All that ransom money has also allowed pirates to run a more sophisticated operation. In the Chatham House report, "Piracy in Somalia: Threatening Global Trade, Feeding Local Wars," Roger Middleton, a researcher for the think tank's Africa program, said that pirates are increasingly using "mother ships" to increase their range and scope out targets.
"These are generally fishing trawlers that the pirates capture closer to shore and then use as staging posts for attacks farther out to sea," he said.
More money also means better weapons, usually purchased from Yemen or the country's volatile capital, Mogadishu. The pirates even have a spokesman who frequently gives interviews by satellite phone.
So far, the CMF and the U.S. Navy maintain that once a ship is captured the ransom negotiations and what happens to the cargo is between the shipper and the pirates -- with one exception.
When the pirates grabbed the MV Faini and its load of weaponry Sept. 25, there were fears that the lethal load would find its way into war-torn Somalia or other parts of Africa.
MV Faina Is Cornered
The U.S. Navy dispatched several ships to track and corner the MV Faina to make sure that the pirates were not able to off load any of the cargo. While Christensen said they aren't involved in the ransom negotiations, which have ranged from $8 million to $20 million, the Navy ships will stay there until the situation is resolved.

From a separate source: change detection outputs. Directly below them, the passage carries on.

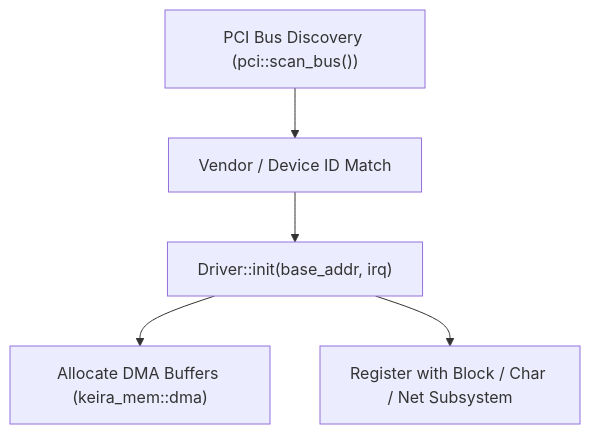
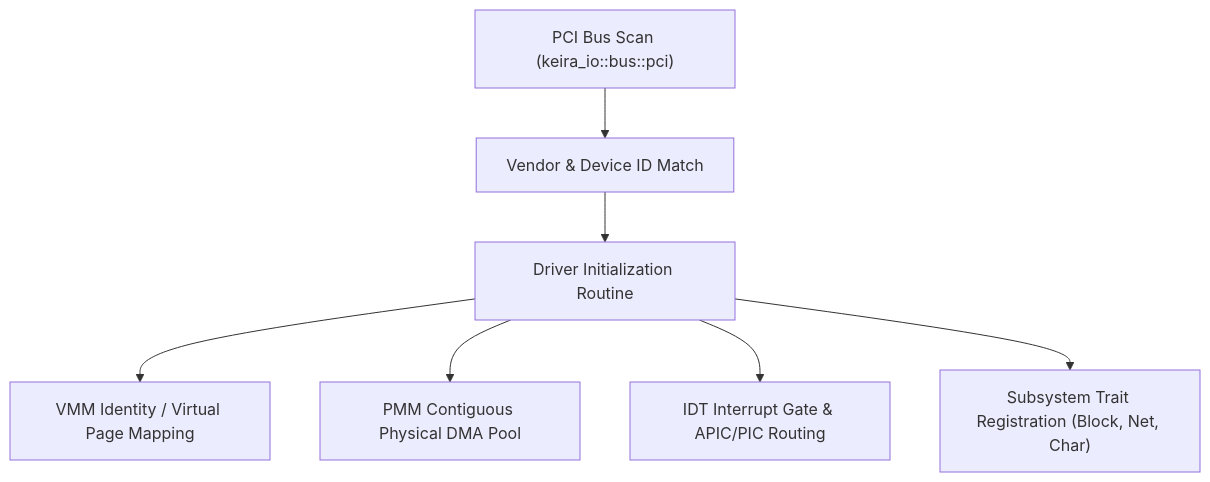
One commit to mrvlous/keira changed the diagram in docs/contributing/tutorials/adding_drivers.md. Above: the diagram before and after it, drawn with Mermaid. The commit also changed other lines of this file and 13 other files, not shown here.

````diff
--- a/docs/contributing/tutorials/adding_drivers.md
+++ b/docs/contributing/tutorials/adding_drivers.md
@@ -11,7 +13,9 @@
 ```mermaid
 graph TD
-    PCIScan["PCI Bus Discovery (pci::scan_bus())"] --> VendorMatch["Vendor / Device ID Match"]
-    VendorMatch --> InitDriver["Driver::init(base_addr, irq)"]
-    InitDriver --> DMASetup["Allocate DMA Buffers (keira_mem::dma)"]
-    InitDriver --> RegLayer["Register with Block / Char / Net Subsystem"]
+    PCI["PCI Bus Scan (keira_io::bus::pci)"] --> Discovery["Vendor & Device ID Match"]
+    Discovery --> Init["Driver Initialization Routine"]
+    Init --> MMIO["VMM Identity / Virtual Page Mapping"]
+    Init --> DMA["PMM Contiguous Physical DMA Pool"]
+    Init --> IRQ["IDT Interrupt Gate & APIC/PIC Routing"]
+    Init --> Subsystem["Subsystem Trait Registration (Block, Net, Char)"]
 ```
````
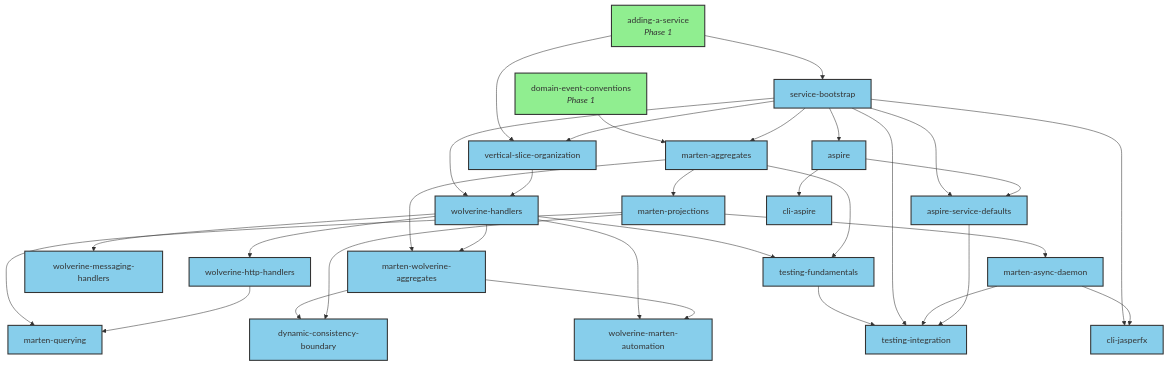
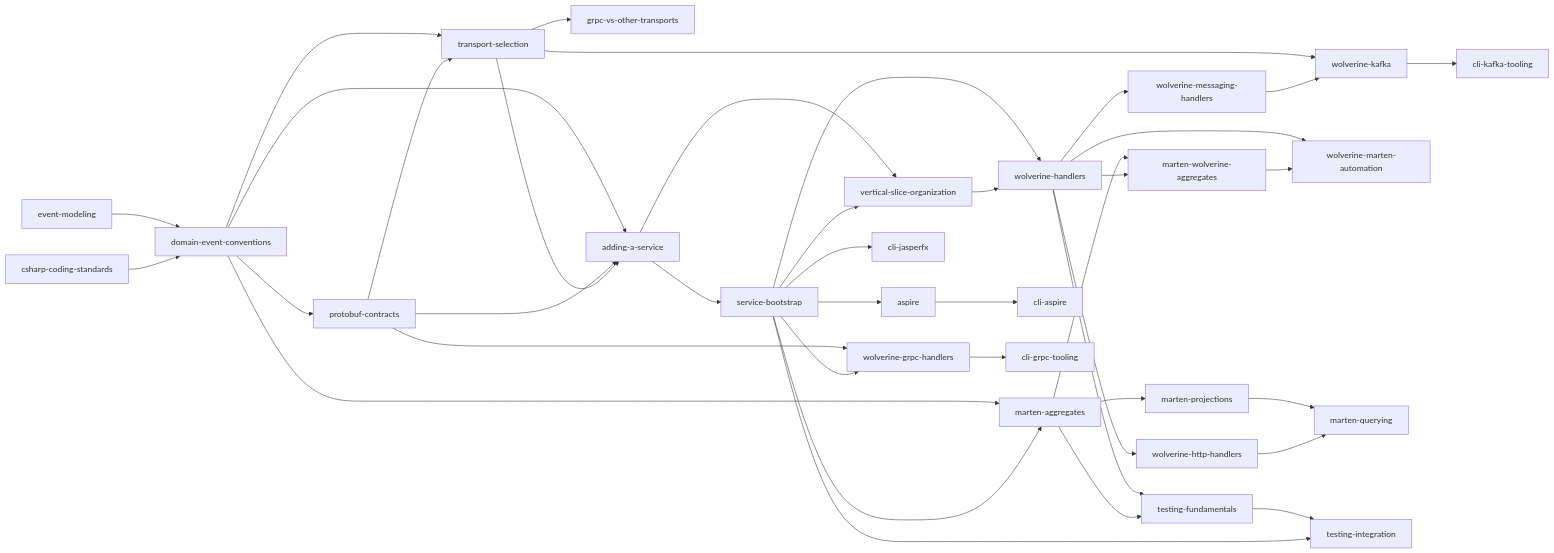
Before and after one commit to erikshafer/CritterCab: the diagram in docs/skills/README.md, drawn with Mermaid. The commit also changed other lines of this file and 75 other files, not shown here.

````diff
--- a/docs/skills/README.md
+++ b/docs/skills/README.md
@@ -251,49 +162,64 @@
 ```mermaid
-graph TB
-    %% Anchors from Phase 1
-    AS[adding-a-service<br/><i>Phase 1</i>]
-    DEC[domain-event-conventions<br/><i>Phase 1</i>]
+graph LR
+    %% Design and contracts
+    EM[event-modeling]
+    CCS[csharp-coding-standards]
+    DEC[domain-event-conventions]
+    PC[protobuf-contracts]
+    TS[transport-selection]
+    GVOT[grpc-vs-other-transports]
 
-    %% Service composition root
+    EM --> DEC
+    CCS --> DEC
+    DEC --> PC
+    DEC --> TS
+    PC --> TS
+    TS --> GVOT
+
+    %% Service composition
+    AS[adding-a-service]
     SB[service-bootstrap]
     VSO[vertical-slice-organization]
+    ASP[aspire]
 
+    DEC --> AS
+    PC --> AS
+    TS --> AS
     AS --> SB
     AS --> VSO
     SB --> VSO
+    SB --> ASP
 
-    %% Wolverine handler family
+    %% Handlers
     WH[wolverine-handlers]
     WHH[wolverine-http-handlers]
     WMH[wolverine-messaging-handlers]
+    WGH[wolverine-grpc-handlers]
+    WK[wolverine-kafka]
+    WMA[wolverine-marten-automation]
 
     SB --> WH
     VSO --> WH
     WH --> WHH
     WH --> WMH
+    PC --> WGH
+    SB --> WGH
+    TS --> WK
+    WMH --> WK
 
-    %% Marten cluster
+    %% Marten
     MA[marten-aggregates]
     MWA[marten-wolverine-aggregates]
     MP[marten-projections]
     MQ[marten-querying]
-    MAD[marten-async-daemon]
-    DCB[dynamic-consistency-boundary]
 
     DEC --> MA
     SB --> MA
     MA --> MWA
     WH --> MWA
     MA --> MP
-    MWA --> DCB
-    MP --> DCB
     MP --> MQ
-    MP --> MAD
     WHH --> MQ
-
-    %% Event-triggered automation (fourth handler-trigger shape)
-    WMA[wolverine-marten-automation]
-
     WH --> WMA
     MWA --> WMA
 
@@ -305,25 +231,15 @@
     MA --> TF
     TF --> TI
     SB --> TI
-    MAD --> TI
 
-    %% Infrastructure
-    ASP[aspire]
-    ASD[aspire-service-defaults]
+    %% Tooling
     CLA[cli-aspire]
     CLJ[cli-jasperfx]
+    CGT[cli-grpc-tooling]
+    CKT[cli-kafka-tooling]
 
-    SB --> ASP
     ASP --> CLA
     SB --> CLJ
-    MAD --> CLJ
-    SB --> ASD
-    ASP --> ASD
-    ASD --> TI
-
-    classDef phase1 fill:#90ee90,stroke:#333,stroke-width:2px
-    classDef phase2 fill:#87ceeb,stroke:#333,stroke-width:2px
-
-    class AS,DEC phase1
-    class SB,VSO,WH,WHH,WMH,MA,MWA,MP,MQ,MAD,DCB,TF,TI,ASP,ASD,CLA,CLJ,WMA phase2
+    WGH --> CGT
+    WK --> CKT
 ```
````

Piracy is flourishing off the coast of Somalia because on land the country has been embroiled in civil wars for a generation and the current feeble government is busy trying to fend off an Islamic insurrection that threatens to topple it.
In his report, Middleton said the solution must be political, not from the military. "The most powerful weapon against piracy will be peace and opportunity in Somalia, coupled with an effective and reliable police force and judiciary," he wrote.
It's a sentiment Christensen agrees with. "Ultimately, piracy begins ashore," he said. "It is an international problem that requires an international solution. The international community together as a whole needs to engage ashore to deter these acts from starting in the first place."